*EXERCISE INSTRUCTIONS*
Without the pictures, write out all the lines below exactly as they appear.

*RECORDS TO PROCESS*
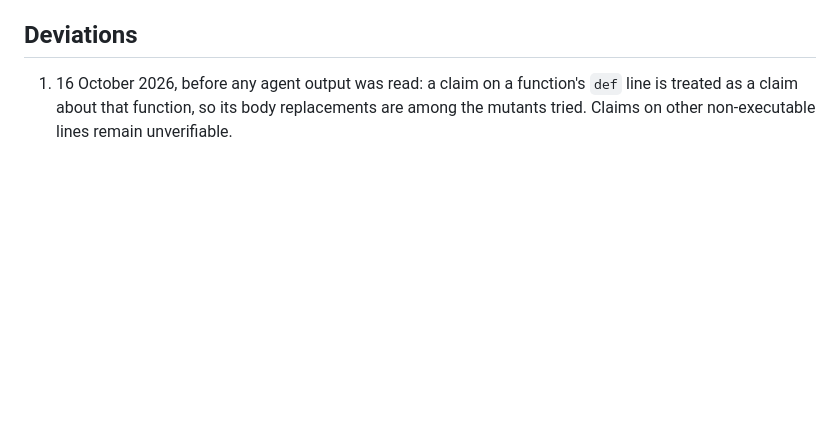
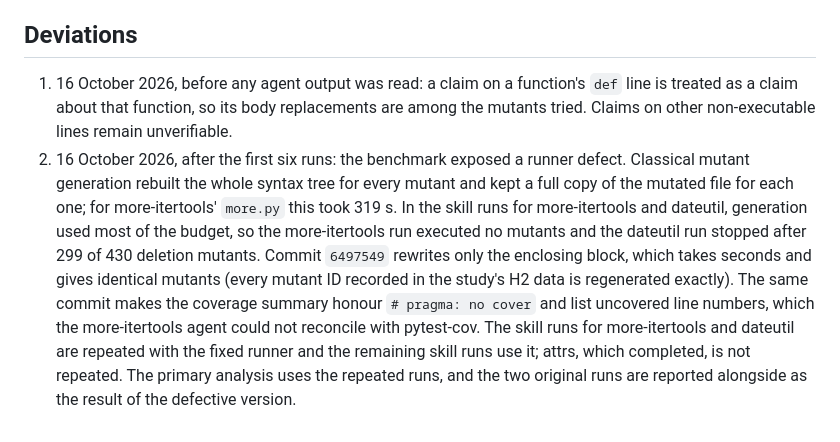
Before and after one commit to timini/agentic-verification, a Markdown page: study/BENCHMARK.md, the part around the change. Drawn GitHub-style; blank space fills up the shorter version.

Commit message:
Record benchmark deviation: runner defect found and fixed

```diff
--- a/study/BENCHMARK.md
+++ b/study/BENCHMARK.md
@@ -40,3 +40,4 @@ With 8 projects per arm, results are reported as counts with Wilson intervals an
 ## Deviations
 
 1. 16 October 2026, before any agent output was read: a claim on a function's `def` line is treated as a claim about that function, so its body replacements are among the mutants tried. Claims on other non-executable lines remain unverifiable.
+2. 16 October 2026, after the first six runs: the benchmark exposed a runner defect. Classical mutant generation rebuilt the whole syntax tree for every mutant and kept a full copy of the mutated file for each one; for more-itertools' `more.py` this took 319 s. In the skill runs for more-itertools and dateutil, generation used most of the budget, so the more-itertools run executed no mutants and the dateutil run stopped after 299 of 430 deletion mutants. Commit `6497549` rewrites only the enclosing block, which takes seconds and gives identical mutants (every mutant ID recorded in the study's H2 data is regenerated exactly). The same commit makes the coverage summary honour `# pragma: no cover` and list uncovered line numbers, which the more-itertools agent could not reconcile with pytest-cov. The skill runs for more-itertools and dateutil are repeated with the fixed runner and the remaining skill runs use it; attrs, which completed, is not repeated. The primary analysis uses the repeated runs, and the two original runs are reported alongside as the result of the defective version.
```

*RESPONSE*
Before and after one commit to timini/agentic-verification, a Markdown page: study/BENCHMARK.md, the part around the change. Drawn GitHub-style; blank space fills up the shorter version.

Commit message:
Record benchmark deviation: runner defect found and fixed

```diff
--- a/study/BENCHMARK.md
+++ b/study/BENCHMARK.md
@@ -40,3 +40,4 @@ With 8 projects per arm, results are reported as counts with Wilson intervals an
 ## Deviations
 
 1. 16 October 2026, before any agent output was read: a claim on a function's `def` line is treated as a claim about that function, so its body replacements are among the mutants tried. Claims on other non-executable lines remain unverifiable.
+2. 16 October 2026, after the first six runs: the benchmark exposed a runner defect. Classical mutant generation rebuilt the whole syntax tree for every mutant and kept a full copy of the mutated file for each one; for more-itertools' `more.py` this took 319 s. In the skill runs for more-itertools and dateutil, generation used most of the budget, so the more-itertools run executed no mutants and the dateutil run stopped after 299 of 430 deletion mutants. Commit `6497549` rewrites only the enclosing block, which takes seconds and gives identical mutants (every mutant ID recorded in the study's H2 data is regenerated exactly). The same commit makes the coverage summary honour `# pragma: no cover` and list uncovered line numbers, which the more-itertools agent could not reconcile with pytest-cov. The skill runs for more-itertools and dateutil are repeated with the fixed runner and the remaining skill runs use it; attrs, which completed, is not repeated. The primary analysis uses the repeated runs, and the two original runs are reported alongside as the result of the defective version.
```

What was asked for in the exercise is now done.